Worcester’s MP, Robin Walker, has welcomed the fact that the Boundary review proposals for 2018 leave the city intact and keep all of the seat he won in 2010 and 2015 with the addition of two small wards.

The long awaited proposals reflect the move to reduce the cost of Parliament by bringing down the number of MPs to 600 and after decades in which some seats where much bigger than others, to balance the number of voters in each constituency much more evenly.

The rules, which were set by the 2010 Parliament allow the independent Commission to look across County boundaries for the first time and mean that every constituency will hold between 71,031 and 78,507 voters.

Within this context the revised Worcester seat would be at the smaller end with 74,832 electors and it is proposed to take in the wards of Norton & Whittington, immediately to the South of the City and Drakes Broughton, between Norton and Pershore. Although this will mean that some areas of Wychavon come back into the Worcester seat for the first time since 1992, the changes are less dramatic than they might have been or than have occurred in other areas.

Should the proposed review go through as planned Worcester would be the smallest of six Worcestershire seats by population with the others ranging from Redditch at 77,756 to Evesham at 78,172. Two of the proposed Worcestershire seats would cross the county boundaries with Evesham taking in parts of Warwickshire and Malvern taking in parts of Herefordshire but Worcestershire will continue to have at least parts of six seats in Parliament.

Commenting on the initial proposals, Robin said:

“I am glad that these proposals keep the Worcester seat together and mean that the whole city will continue to be represented by one MP. Worcester is an historic seat in Parliament and is politically iconic so I would have resisted any attempt to change its status or to split the city. The addition of two rural wards will undoubtedly create some extra work, but I think it is manageable and I already have a good relationship with Wychavon district council as near neighbours. Including Norton and Whittington in the Worcester seat will resolve some longstanding boundary issues in St Peter’s Parish where one side of the street was in one constituency and one in the other. It will also bring the new Worcestershire Parkway Station into my constituency. I am also glad that Worcestershire would retain six MPs overall.”

“On balance I welcome these proposals but I shall be interested to hear from constituents and from the people of the Wychavon wards as to how they feel about it. I particularly welcome the fact that Worcester voters will now know that their votes count just as much as those of voters in other parts of the country. Once that principle was established it was always inevitable that there would be some change to the boundaries, but I am content that the changes currently proposed are fairly small. I can assure constituents that my usual surgeries and attendance at constituency events across Worcester will continue and in any case my responsibilities to all my existing constituents remain the same.
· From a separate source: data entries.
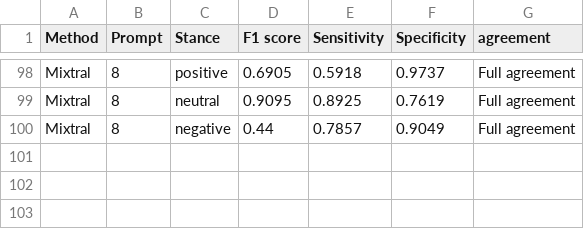
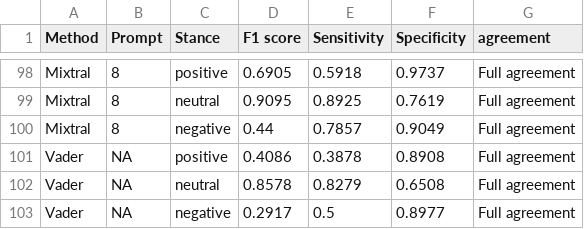
Before and after one commit to digitalepidemiologylab/llm_crowd_experts_annotation, a CSV file: outputs/confusion_matrix_per_class_all_agree.csv, drawn as a sheet; only a part is shown, gaps mark what is left out; the diff names each change by its address in the sheet, - before the commit and + after, or states it on an @@ line.

```diff
--- a/outputs/confusion_matrix_per_class_all_agree.csv
+++ b/outputs/confusion_matrix_per_class_all_agree.csv
+row 101: Vader | NA | positive | 0.4086 | 0.3878 | 0.8908 | Full agreement
+row 102: Vader | NA | neutral | 0.8578 | 0.8279 | 0.6508 | Full agreement
+row 103: Vader | NA | negative | 0.2917 | 0.5 | 0.8977 | Full agreement
```
Also changed, not shown: outputs/confusion_matrix_per_class_all.csv, outputs/confusion_matrix_per_class_negative.csv, 17 other files.
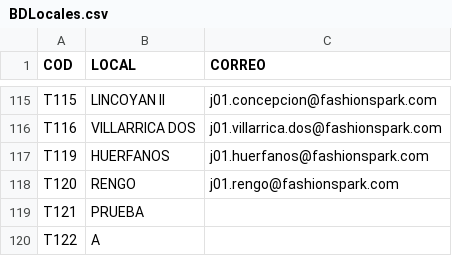
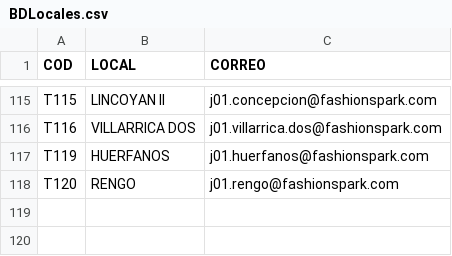
Before and after one commit to SamuelGavilan/BDFSP, a CSV file: BDLocales.csv, drawn as a sheet; only a part is shown, gaps mark what is left out; the diff names each change by its address in the sheet, - before the commit and + after, or states it on an @@ line.

Commit message:
Update BDLocales.csv

```diff
--- a/BDLocales.csv
+++ b/BDLocales.csv
-row 119: T121 | PRUEBA
-row 120: T122 | A
```
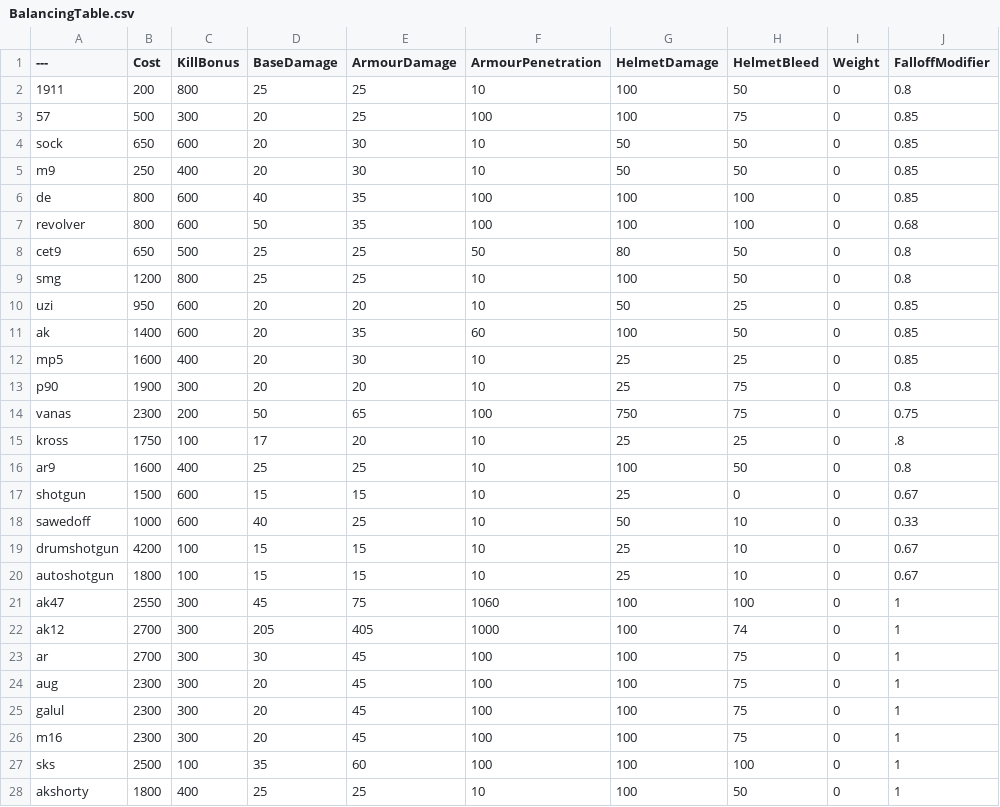
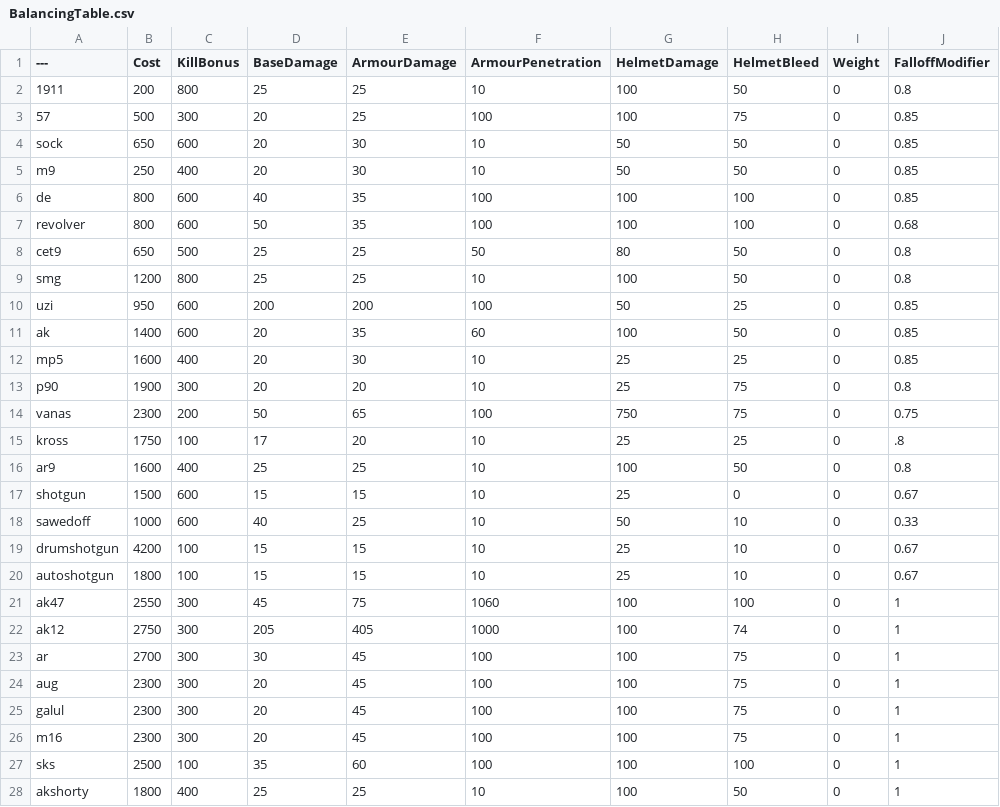
Before and after one commit to asdasdnasdkadsnjk/BalancingTable, a CSV file: BalancingTable.csv, drawn as a sheet; only a part is shown; the diff names each change by its address in the sheet, - before the commit and + after, or states it on an @@ line.

Commit message:
Update BalancingTable.csv

```diff
--- a/BalancingTable.csv
+++ b/BalancingTable.csv
-D10 (BaseDamage): 20
+D10 (BaseDamage): 200
-E10 (ArmourDamage): 20
+E10 (ArmourDamage): 200
-F10 (ArmourPenetration): 10
+F10 (ArmourPenetration): 100
-B22 (Cost): 2700
+B22 (Cost): 2750
```
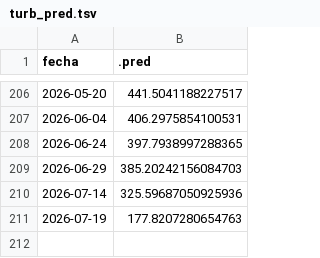
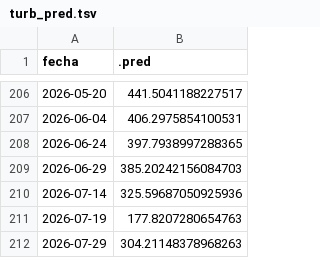
Before and after one commit to vhgauto/sameep, a TSV file: datos/turb_pred.tsv, drawn as a sheet; only a part is shown, gaps mark what is left out.

```diff
--- a/datos/turb_pred.tsv
+++ b/datos/turb_pred.tsv
@@ -211 +211,2 @@ fecha	.pred
 2026-07-19	177.8207280654763
+2026-07-29	304.21148378968263
```
Also changed, not shown: datos/base_de_datos_gis.tsv, datos/datos_nuevos.tsv, 4 other files.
Any changes that emerge from this process will take effect at the time of the next General Election, making no difference to the area that I represent in the meantime.”

“This is the beginning of the process rather than the end so I would encourage both my existing and potential constituents to have a look and make their own comments on the boundary commission website.”

Notes to editors:

For more information on the 2018 Boundary Review complete with maps and instructions on how to give feedback see: http://www.bce2018.org.uk/